Gabe Salazar: An Empowering Speaker.

Chika Ojukwu, Staff Writer

   On Wednesday, January 11th, students at West High gathered as they listened to the # 1 Latino speaker in the nation, Gabe Salazar. Upon being invited to West, he touched the hearts of many, evoking various types of emotion from his audience, from delight to sympathy to utmost sadness.

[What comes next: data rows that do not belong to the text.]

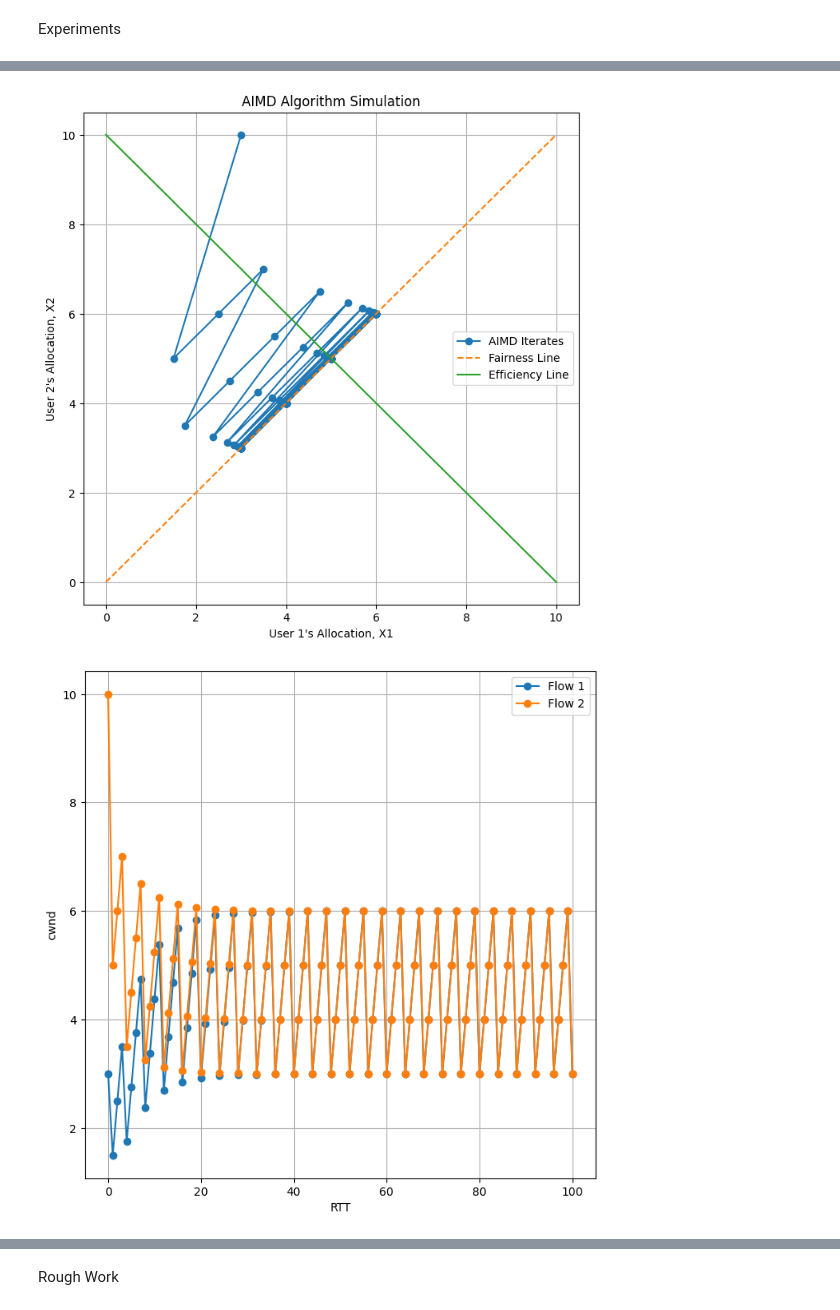
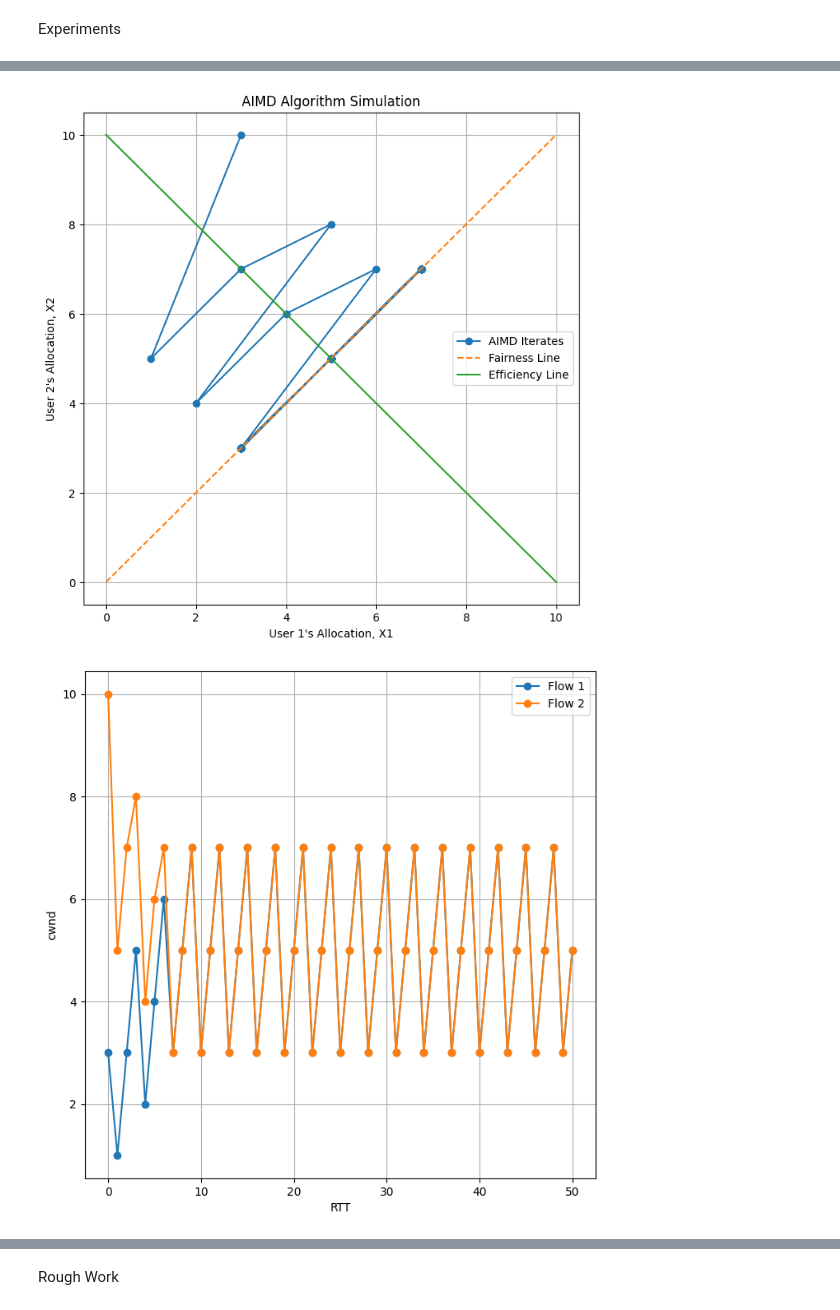
Before and after one commit to janessir/cloud_computing, a Jupyter notebook: assignment1/AIMD Tuning.ipynb, the cells around one changed output, grey strips where cells are left out. Drawn from its saved outputs; the diff is of its cells as text; code cells hidden in the pictures.

```diff
--- a/assignment1/AIMD Tuning.ipynb
+++ b/assignment1/AIMD Tuning.ipynb
@@ -83,7 +133,7 @@ class tuningAIMD:
 Experiments
 # %%
 seed(1)
-e1 = tuningAIMD()
-e1.run_simulation()
+e1 = TuningAIMD(num_users=2)
+e1.run_simulation(alpha_setting='sigmoid-incr', max_iteration=50)
 # %% [output]
 Initial flow allocations: [3, 10]
@@ -106,2 +156,2 @@ User 2: 3.0000000298023224
-[figure, old version]
+[figure, new version]
-[figure, old version]
+[figure, new version]
```
Also changed, not shown: parts of 4 cells of this notebook, 1 other file.
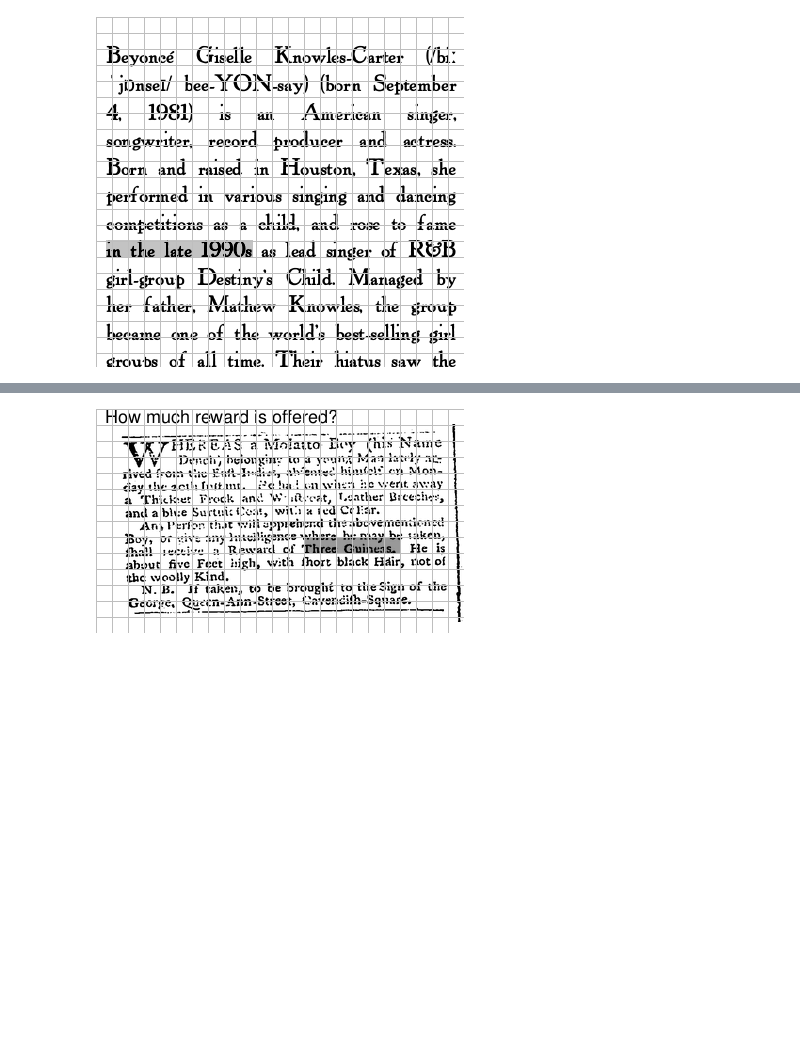
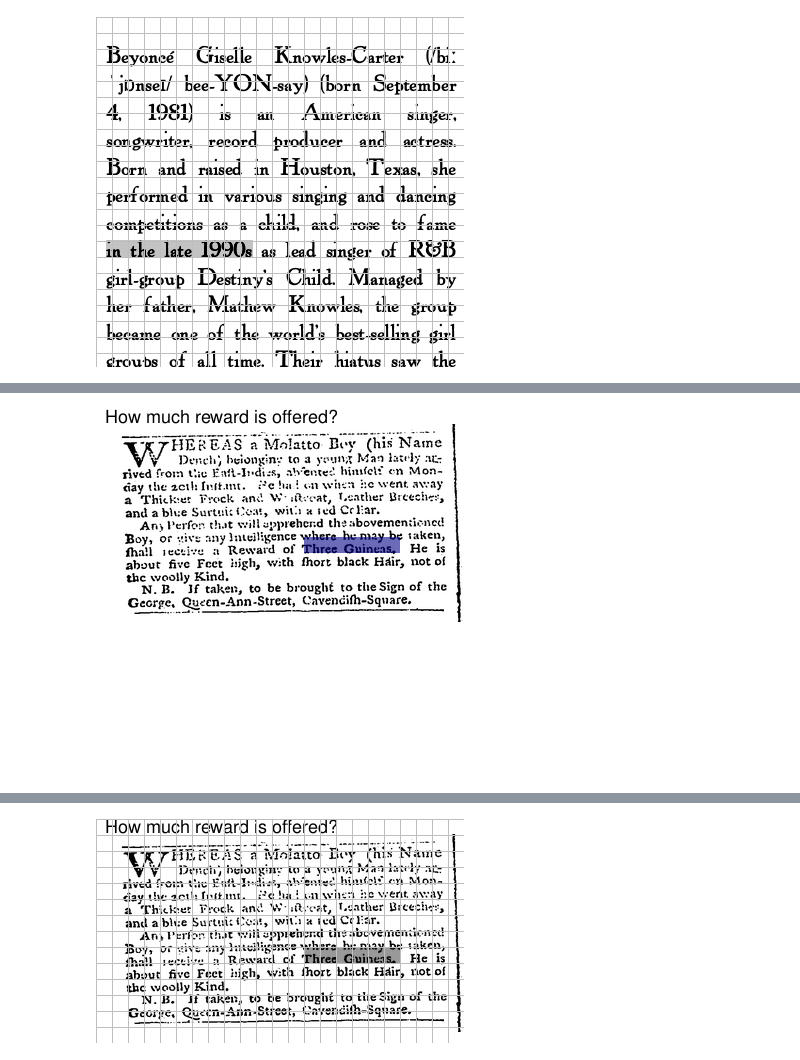
Before and after one commit to nadavborenstein/pixel-bw, a Jupyter notebook: visualizations.ipynb, the cells around one changed output, grey strips where cells are left out. Cells and saved outputs as stored; diff of their text form; code cells hidden in the pictures; blank space fills up the shorter version.

Commit message:
added paper figures

```diff
--- a/visualizations.ipynb
+++ b/visualizations.ipynb
@@ -356,0 +322,7 @@ NameError: name 'good_indixes' is not defined
+# %%
+from skimage.color import label2rgb
+res = label2rgb(pixel_mask, image.astype("uint8"), bg_label=0, bg_color=None, colors=[(0, 0, 1)])
+res = Image.fromarray((res * 255).astype(np.uint8))
+res
+# %% [output]
+[figure, added]
```
Also changed, not shown: parts of 9 cells of this notebook, 34 other files.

   A nationally-known, professional youth speaker, Salazar employs many tools in his presentations including tasteful humor, empowering insights, potent skits, and relatable connections in order to inspire and motivate thousands of teens acrossAmerica. Speaking at over 150 events a year, Salazar is well-recognized and respected as being a dynamic speaker. During the assembly, Salazar began with talking about his childhood, telling personal anecdotes that had everyone in the audience laughing. Then, he transitioned into the hardships of his past, specifically about his “wanting to fit in”, gang life, shoplifting, financial struggles, a sister addicted to meth, and a runaway father. When asked about what fueled his desire for public speaking, he answered, “I think it was something that was just always wired in me. Ever since I was little, whenever I wanted to do something, I wanted to do it out loud. Whether it was playing basketball or riding bikes with my friends, I wanted to do it in the best possible way. [My friends and I] always searched for ways to be creative. While biking, we’d think up crazy ideas like, ‘Why don’t we design a crazy ramp or something?’ We generally just always looked for ways to do things differently. So when I got into public speaking, the motives remained the same. I wanted to find ways to communicate my presentations to kids in a creative way I knew they’d understand. That’s why we involved the humor, skits, and incorporated information in a relatable manner. So that’s what I really enjoy doing – just being creative and just shocking kids, because what makes kids excited is when you’re excited. You can’t take people to a place you’ve never been.” Salazar always finds some type of way to connect with the audience in a way they will understand and benefit.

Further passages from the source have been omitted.